The Hearth Tax of 1671 (transcribed in Bedfordshire Historical Records Society Volume 16 in 1934) records 52 dwellings in Stagsden for a total of 85 hearths. It has been estimated that this represented a population of about 234. The largest number - seven - were in the house of Thomas Gray. No house is noted as containing a forge. The house of Mr.Farrow and one other were empty. Five persons in the parish "receive Collection" dued to poverty.

Volume 81 published by the Bedfordshire Historical Records Society (2002) is devoted to returns made during episcopal visitations to the county by the Bishop of Lincoln in the early 18th century, edited by former County Archivist Patricia Bell. One of the questions asked was the number of nonconformist families in the parish; the various responses were as follows:

  • 1706: 73 families, approximately 400 people;
  • 1709: 50 families;
  • 1717: 70 families;
  • 1720: "Three score and four" i.e. 64 families

Unusually, the population of Stagsden rose steadily for the first half of the 19th century then dwindled just as steadily ever since, with a brief resurgence in 1931, though the annexing of East End by Bromham three years later brought the figures down again. The following figures show the trend:

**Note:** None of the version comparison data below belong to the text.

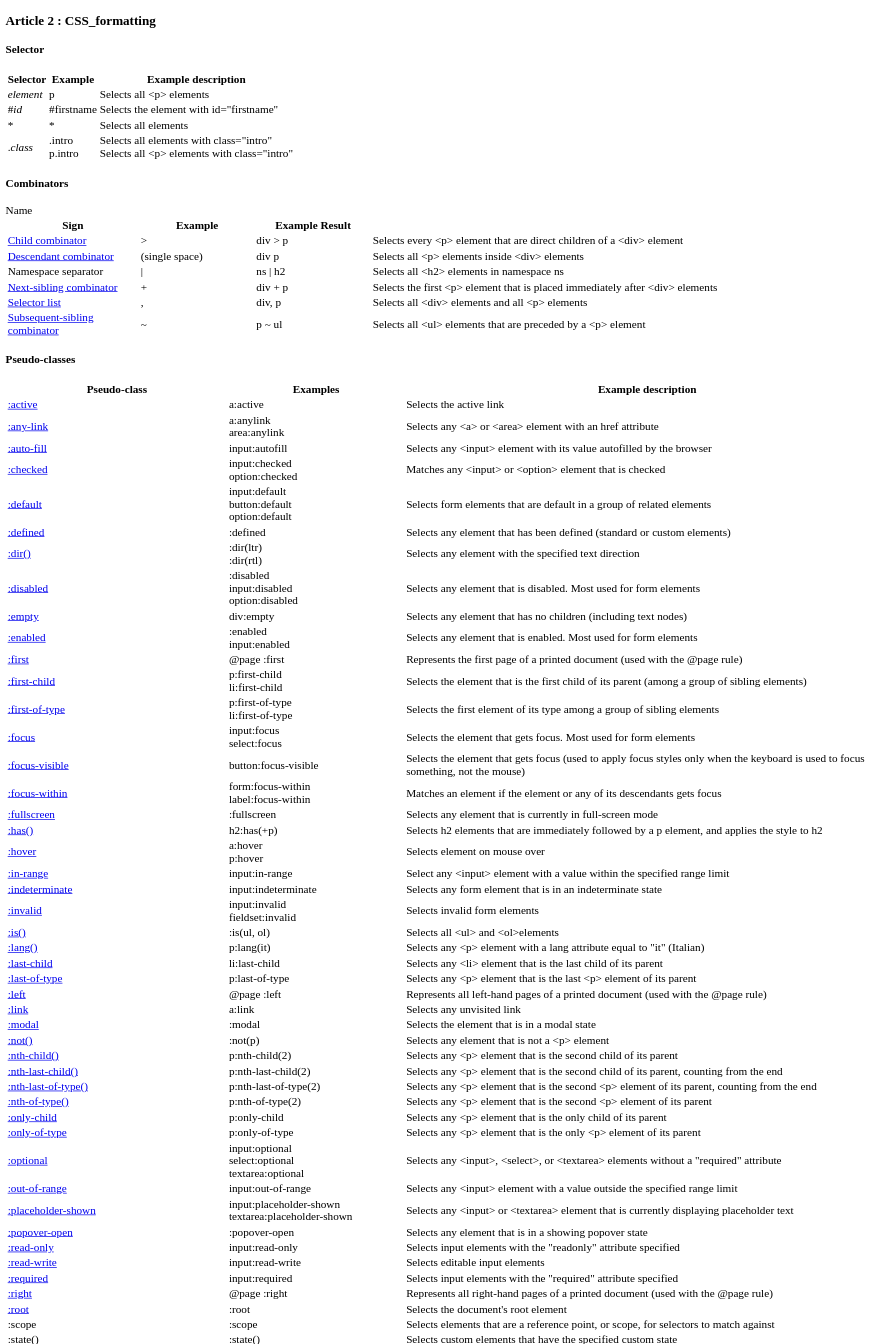
Repository: AnnaSpirit/2025_
Page: Bases/CSS_formatting.html
The author's editor kept a copy of each file at every save. The page is drawn from the files as they stood at one save, then again after the next save.
The browser window is 1280 px wide. The pictures show the part of the page from y = 0 to 1920 px (the page is 2615 px tall), at 70% of full size.

Above is the page before, as saved 2025-01-09 13:06:32.

### Bases/CSS_formatting.html
<!DOCTYPE html>
<html lang="en">
<head>
	<meta charset="UTF-8">
	<meta name="viewport" content="width=device-width, initial-scale=1.0">
	<title>CSS_formatting</title>
	<style>
		th{
		display: table-cell;
		vertical-align: inherit;
		font-weight: bold;
		padding: 1px;
		text-align: -moz-center-or-inherit;
		}
	</style>
</head>
<body>
<h3>Article 2 : CSS_formatting</h3>
<h4>Selector</h4>
<table>
<tr>
	<th>Selector</th>
	<th>Example</th>
	<th>Example description</th>
</tr>
<tr>
	<td><i>element</i></td>
	<td>p</td>
	<td>Selects all &lt;p&gt; elements</td>
</tr>
<tr>
	<td>#<i>id</i></td>
	<td>#firstname</td>
	<td>Selects the element with id="firstname"</td>
</tr>
<tr>
	<td>*</td>
	<td>*</td>
	<td>Selects all elements</td>
</tr>
<tr>
	<td>.<i>class</i></a></td>
	<td>.intro<br>p.intro</td>
	<td>Selects all elements with class="intro"<br>Selects all &lt;p&gt; elements with class="intro"
	</td>
</tr>
</table>
<h4>Combinators</h4>
<table class="ws-ta>
<tbody>
	<tr>
		<th style="width:32%">Name</th>
		<th style="width:15%">Sign</th>
		<th style="width:13%">Example</th>
		<th>Example Result</th>
	</tr>
	<tr>
		<td><a href="sel_element_gt.php">Child combinator</a></td>
		<td>&gt;</td>
		<td>div &gt; p</td>
		<td>Selects every &lt;p&gt; element that are direct children of a &lt;div&gt; element</td>
	</tr>
	<tr>
		<td><a href="sel_element_element.php">Descendant combinator</a></td>
		<td>(single space)</td>
		<td>div p</td>
		<td>Selects all &lt;p&gt; elements inside &lt;div&gt; elements</td>
	</tr>
	<tr>
		<td>Namespace separator</td>
		<td>|</td>
		<td>ns | h2</td>
		<td>Selects all &lt;h2&gt; elements in namespace ns</td>
	</tr>
	<tr>
		<td><a href="sel_element_pluss.php">Next-sibling combinator</a></td>
		<td>+</td>
		<td>div + p</td>
		<td>Selects the first &lt;p&gt; element that is placed immediately after &lt;div&gt; elements</td>
	</tr>
	<tr>
		<td><a href="sel_element_comma.php">Selector list</a></td>
		<td>,</td>
		<td>div, p</td>
		<td>Selects all &lt;div&gt; elements and all &lt;p&gt; elements</td>
	</tr>
	<tr>
		<td><a href="sel_gen_sibling.php">Subsequent-sibling combinator</a> </td>
		<td>~</td>
		<td>p ~ ul</td>
		<td>Selects all &lt;ul&gt; elements that are preceded by a &lt;p&gt; element</td>
	</tr>
</tbody>
</table>
<h4>Pseudo-classes</h4>
<table>
<tr>
	<th style="width:25%">Pseudo-class</th>
	<th style="width:20%">Examples</th>
	<th>Example description</th>
</tr>
<tr>
	<td><a href="sel_active.php">:active</a></td>
	<td>a:active</td>
	<td>Selects the active link</td>
</tr>
<tr>
	<td><a href="sel_any-link.php">:any-link</a></td>
	<td>a:anylink<br>area:anylink</td>
	<td>Selects any &lt;a&gt; or &lt;area&gt; element with an href attribute</td>
</tr>
<tr>
	<td><a href="sel_autofill.php">:auto-fill</a></td>
	<td>input:autofill</td>
	<td>Selects any &lt;input&gt; element with its value autofilled by the
		browser</td>
</tr>
<tr>
	<td><a href="sel_checked.php">:checked</a></td>
	<td>input:checked<br>option:checked</td>
	<td>Matches any &lt;input&gt; or &lt;option&gt; element that is checked</td>
</tr>
<tr>
	<td><a href="sel_default.php">:default</a></td>
	<td>input:default<br>button:default<br>option:default</td>
	<td>Selects form elements that are default in a group of related elements</td>
</tr>
<tr>
	<td><a href="sel_defined.php">:defined</a></td>
	<td>:defined</td>
	<td>Selects any element that has been defined (standard or custom
		elements)</td>
</tr>
<tr>
	<td><a href="sel_dir.php">:dir()</a></td>
	<td>:dir(ltr)<br>:dir(rtl)</td>
	<td>Selects any element with the specified text direction</td>
</tr>
<tr>
	<td><a href="sel_disabled.php">:disabled</a></td>
	<td>:disabled<br>input:disabled<br>option:disabled</td>
	<td>Selects any element that is disabled. Most used for form elements</td>
</tr>
<tr>
	<td><a href="sel_empty.php">:empty</a></td>
	<td>div:empty</td>
	<td>Selects any element that has no children (including text nodes)</td>
</tr>
<tr>
	<td><a href="sel_enabled.php">:enabled</a></td>
	<td>:enabled<br>input:enabled</td>
	<td>Selects any element that is enabled. Most used for form elements</td>
</tr>
<tr>
	<td><a href="sel_first.php">:first</a></td>
	<td>@page :first</td>
	<td>Represents the first page of a printed document (used with the @page
		rule)</td>
</tr>
<tr>
	<td><a href="sel_firstchild.php">:first-child</a></td>
	<td>p:first-child<br>li:first-child</td>
	<td>Selects the element that is the first child of its parent (among a group
		of sibling elements)</td>
</tr>
<tr>
	<td><a href="sel_first-of-type.php">:first-of-type</a></td>
	<td>p:first-of-type<br>li:first-of-type</td>
	<td>Selects the first element of its type among a group of sibling elements</td>
</tr>
<tr>
	<td><a href="sel_focus.php">:focus</a></td>
	<td>input:focus<br>select:focus</td>
	<td>Selects the element that gets focus. Most used for form elements</td>
</tr>
<tr>
	<td><a href="sel_focus-visible.php">:focus-visible</a></td>
	<td>button:focus-visible</td>
	<td>Selects the element that gets focus (used to apply focus styles only
		when the keyboard is used to focus something, not the mouse)</td>
</tr>
<tr>
	<td><a href="sel_focus-within.php">:focus-within</a></td>
	<td>form:focus-within<br>label:focus-within</td>
	<td>Matches an element if the element or any of its descendants gets focus</td>
</tr>
<tr>
	<td><a href="sel_fullscreen.php">:fullscreen</a></td>
	<td>:fullscreen</td>
	<td>Selects any element that is currently in full-screen mode</td>
</tr>
<tr>
	<td><a href="sel_has.php">:has()</a></td>
	<td>h2:has(+p)</td>
	<td>Selects h2 elements that are immediately followed by a p element, and
		applies the style to h2</td>
</tr>
<tr>
	<td><a href="sel_hover.php">:hover</a></td>
	<td>a:hover<br>p:hover</td>
	<td>Selects element on mouse over</td>
</tr>
<tr>
	<td><a href="sel_in-range.php">:in-range</a></td>
	<td>input:in-range</td>
	<td>Select any &lt;input&gt; element with a value within the specified range
		limit</td>
</tr>
<tr>
	<td><a href="sel_indeterminate.php">:indeterminate</a></td>
	<td>input:indeterminate</td>
	<td>Selects any form element that is in an indeterminate state</td>
</tr>
<tr>
	<td><a href="sel_invalid.php">:invalid</a></td>
	<td>input:invalid<br>fieldset:invalid</td>
	<td>Selects invalid form elements</td>
</tr>
<tr>
	<td><a href="sel_is.php">:is()</a></td>
	<td>:is(ul, ol)</td>
	<td>Selects all &lt;ul&gt; and &lt;ol&gt;elements</td>
</tr>
<tr>
	<td><a href="sel_lang.php">:lang()</a></td>
	<td>p:lang(it)</td>
	<td>Selects any &lt;p&gt; element with a lang attribute equal to "it" (Italian)</td>
</tr>
<tr>
	<td><a href="sel_last-child.php">:last-child</a></td>
	<td>li:last-child</td>
	<td>Selects any &lt;li&gt; element that is the last child of its parent</td>
</tr>
<tr>
	<td><a href="sel_last-of-type.php">:last-of-type</a></td>
	<td>p:last-of-type</td>
	<td>Selects any &lt;p&gt; element that is the last &lt;p&gt; element of its parent</td>
</tr>
<tr>
	<td><a href="sel_left.php">:left</a></td>
	<td>@page :left</td>
	<td>Represents all left-hand pages of a printed document (used with the @page
		rule)</td>
</tr>
<tr>
	<td><a href="sel_link.php">:link</a></td>
	<td>a:link</td>
	<td>Selects any unvisited link</td>
</tr>
<tr>
	<td><a href="sel_modal.php">:modal</a></td>
	<td>:modal</td>
	<td>Selects the element that is in a modal state</td>
</tr>
<tr>
	<td><a href="sel_not.php">:not()</a></td>
	<td>:not(p)</td>
	<td>Selects any element that is not a &lt;p&gt; element</td>
</tr>
<tr>
	<td><a href="sel_nth-child.php">:nth-child()</a></td>
	<td>p:nth-child(2)</td>
	<td>Selects any &lt;p&gt; element that is the second child of its parent</td>
</tr>
<tr>
	<td><a href="sel_nth-last-child.php">:nth-last-child()</a></td>
	<td>p:nth-last-child(2)</td>
	<td>Selects any &lt;p&gt; element that is the second child of its parent, counting from the
		end</td>
</tr>
<tr>
	<td><a href="sel_nth-last-of-type.php">:nth-last-of-type()</a></td>
	<td>p:nth-last-of-type(2)</td>
	<td>Selects any &lt;p&gt; element that is the second &lt;p&gt; element of its parent, counting from the
		end</td>
</tr>
<tr>
	<td><a href="sel_nth-of-type.php">:nth-of-type()</a></td>
	<td>p:nth-of-type(2)</td>
	<td>Selects any &lt;p&gt; element that is the second &lt;p&gt; element of its parent</td>
</tr>
<tr>
	<td><a href="sel_only-child.php">:only-child</a></td>
	<td>p:only-child</td>
	<td>Selects any &lt;p&gt; element that is the only child of its parent</td>
</tr>
<tr>
	<td><a href="sel_only-of-type.php">:only-of-type</a></td>
	<td>p:only-of-type</td>
	<td>Selects any &lt;p&gt; element that is the only &lt;p&gt; element of its parent</td>
</tr>
<tr>
	<td><a href="sel_optional.php">:optional</a></td>
	<td>input:optional<br>select:optional<br>textarea:optional</td>
	<td>Selects any &lt;input&gt;, &lt;select&gt;, or &lt;textarea&gt; elements without
		a "required" attribute</td>
</tr>
<tr>
	<td><a href="sel_out-of-range.php">:out-of-range</a></td>
	<td>input:out-of-range</td>
	<td>Selects any &lt;input&gt; element with a value outside the specified range
		limit</td>
</tr>
<tr>
	<td><a href="sel_placeholder-shown.php">:placeholder-shown</a></td>
	<td>input:placeholder-shown<br>
		textarea:placeholder-shown</td>
	<td>Selects any &lt;input&gt; or &lt;textarea&gt; element that is currently displaying
		placeholder text</td>
</tr>
<tr>
	<td><a href="sel_popover-open.php">:popover-open</a></td>
	<td>:popover-open</td>
	<td>Selects any element that is in a showing popover state</td>
</tr>
<tr>
	<td><a href="sel_read-only.php">:read-only</a></td>
	<td>input:read-only</td>
	<td>Selects input elements with the "readonly" attribute specified</td>
</tr>
<tr>
	<td><a href="sel_read-write.php">:read-write</a></td>
	<td>input:read-write</td>
	<td>Selects editable input elements</td>
</tr>
<tr>
	<td><a href="sel_required.php">:required</a></td>
	<td>input:required</td>
	<td>Selects input elements with the "required" attribute specified</td>
</tr>
<tr>
	<td><a href="sel_right.php">:right</a></td>
	<td>@page :right</td>
	<td>Represents all right-hand pages of a printed document (used with the @page
		rule)</td>
</tr>
<tr>
	<td><a href="sel_root.php">:root</a></td>
	<td>:root</td>
	<td>Selects the document's root element</td>
</tr>
<tr>
	<td>:scope</td>
	<td>:scope</td>
	<td>Selects elements that are a reference point, or scope, for selectors to
		match against</td>
</tr>
<tr>
	<td>:state()</td>
	<td>:state()</td>
	<td>Selects custom elements that have the specified custom state</td>
</tr>
<tr>
	<td><a href="sel_target.php">:target</a></td>
	<td>:target </td>
	<td>Selects the current active target element</td>
</tr>
<tr>
	<td><a href="sel_user-invalid.php">:user-invalid</a></td>
	<td>:user-invalid</td>
	<td>Selects any form element with an invalid value (after the user have
		interacted with it)</td>
</tr>
<tr>
	<td><a href="sel_user-valid.php">:user-valid</a></td>
	<td>:user-valid</td>
	<td>Selects any form element with a valid value (after the user have
		interacted with it)</td>
</tr>
<tr>
	<td><a href="sel_valid.php">:valid</a></td>
	<td>input:valid</td>
	<td>Selects all input elements with a valid value</td>
</tr>
<tr>
	<td><a href="sel_visited.php">:visited</a></td>
	<td>a:visited<br>area:visited</td>
	<td>Selects all visited links</td>
</tr>
<tr>
	<td><a href="sel_where.php">:where()</a></td>
	<td>:where(ol, ul)</td>
	<td>Selects all &lt;ul&gt; and &lt;ol&gt;elements</td>
</tr>
</table>
<h4>Pseudo-elements</h4>
<table class="ws-ta>
<tbody>
	<tr>
		<th style="width:25%">Pseudo-element</th>
		<th style="width:25%">Example</th>
		<th>Example description</th>
	</tr>
	<tr>
		<td><a href="sel_after.php">::after</a></td>
		<td>p::after<br>div::after</td>
		<td>Inserts something after the content of the specified element</td>
	</tr>
	<tr>
		<td><a href="sel_backdrop.php">::backdrop</a></td>
		<td>dialog::backdrop</td>
		<td>Styles the viewbox behind a dialog box or popover element</td>
	</tr>
	<tr>
		<td><a href="sel_before.php">::before</a></td>
		<td>p::before<br>div::before</td>
		<td>Inserts something before the content of the specified element</td>
	</tr>
	<tr>
		<td><a href="sel_file-selector-button.php">::file-selector-button</a></td>
		<td>::file-selector-button</td>
		<td>Selects any button of type &lt;input type="file"&gt;</td>
	</tr>
	<tr>
		<td><a href="sel_firstletter.php">::first-letter</a></td>
		<td>p::first-letter</td>
		<td>Selects the first letter of every &lt;p&gt; element</td>
	</tr>
	<tr>
		<td><a href="sel_firstline.php">::first-line</a></td>
		<td>p::first-line</td>
		<td>Selects the first line of every &lt;p&gt; element</td>
	</tr>
	<tr>
		<td><a href="sel_grammar-error.php">::grammar-error</a></td>
		<td>::grammar-error</td>
		<td>Styles a text that the browser has flagged as grammatically incorrect</td>
	</tr>
	<tr>
		<td><a href="sel_highlight.php">::highlight()</a></td>
		<td>::highlight(custom-name)</td>
		<td>Selects a custom highlight</td>
	</tr>
	<tr>
		<td><a href="sel_marker.php">::marker</a></td>
		<td>::marker</td>
		<td>Selects the markers of list items</td>
	</tr>
	<tr>
		<td><a href="sel_placeholder.php">::placeholder</a></td>
		<td>input::placeholder<br>textarea::placeholder</td>
		<td>Styles the placeholder text of &lt;input&gt; or &lt;textarea&gt; elements</td>
	</tr>
	<tr>
		<td><a href="sel_selection.php">::selection</a></td>
		<td>::selection</td>
		<td>Styles the user-selected text</td>
	</tr>
	<tr>
		<td><a href="sel_spelling-error.php">::spelling-error</a></td>
		<td>::spelling-error</td>
		<td>Styles a text that the browser has flagged as incorrectly spelled</td>
	</tr>
	<tr>
		<td>::view-transition</td>
		<td>::view-transition</td>
		<td>Represents the root of the view transitions overlay, which contains all
			view transition on the page</td>
	</tr>
	<tr>
		<td>::view-transition-group</td>
		<td>::view-transition-group</td>
		<td>Represents a single view transition snapshot group</td>
	</tr>
	<tr>
		<td>::view-transition-image-pair</td>
		<td>::view-transition-image-pair</td>
		<td>Represents a container for a view transition's "old" and "new" view
			states - before and after the transition</td>
	</tr>
	<tr>
		<td>::view-transition-new</td>
		<td>::view-transition-new</td>
		<td>Represents the "new" view state of a view transition</td>
	</tr>
	<tr>
		<td>::view-transition-old</td>
		<td>::view-transition-old</td>
		<td>Represents the "old" view state of a view transition</td>
	</tr>
</tbody>
</table>
</body>
</html>

After the next save:
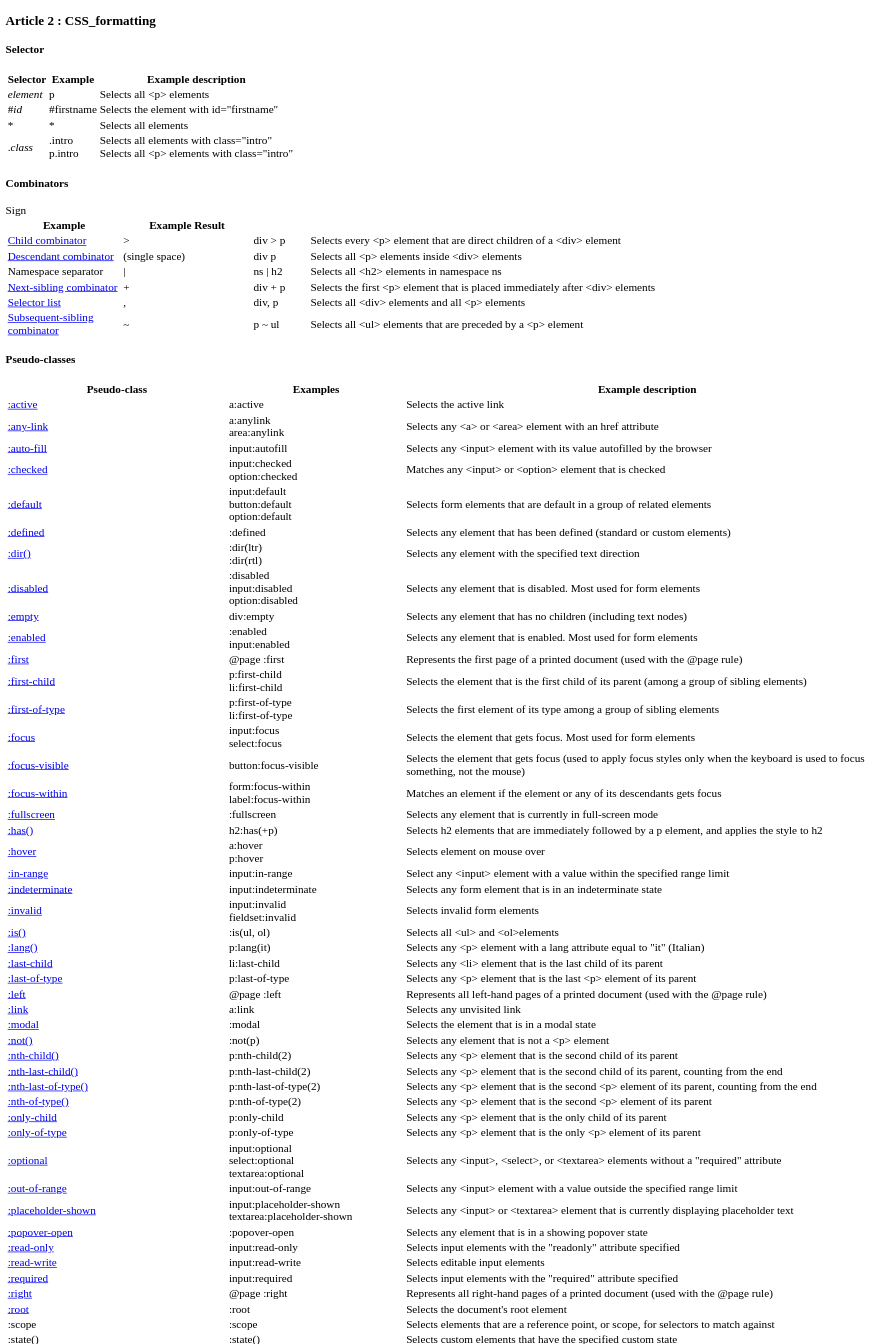
Saved 37 s later.
--- a/Bases/CSS_formatting.html
+++ b/Bases/CSS_formatting.html
@@ -49,7 +49,7 @@
 <table class="ws-ta>
 <tbody>
 	<tr>
-		<th style="width:32%">Name</th>
+		<th>Name</th>
 		<th style="width:15%">Sign</th>
 		<th style="width:13%">Example</th>
 		<th>Example Result</th>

  • 1801: 492;
  • 1811: 517;
  • 1821: 542;
  • 1831: 597;
  • 1841: 632;
  • 1851: 727;
  • 1861: 708;
  • 1871: 680;
  • 1881: 548;
  • 1891: 470;
  • 1901: 429;
  • 1911: 435;
  • 1921: 388;
  • 1931: 455;
  • 1951: 368;
  • 1961: 400;
  • 1971: 348;
  • 1981: 346;
  • 1991: 355;
  • 2001: 356;
  • 2011: 363.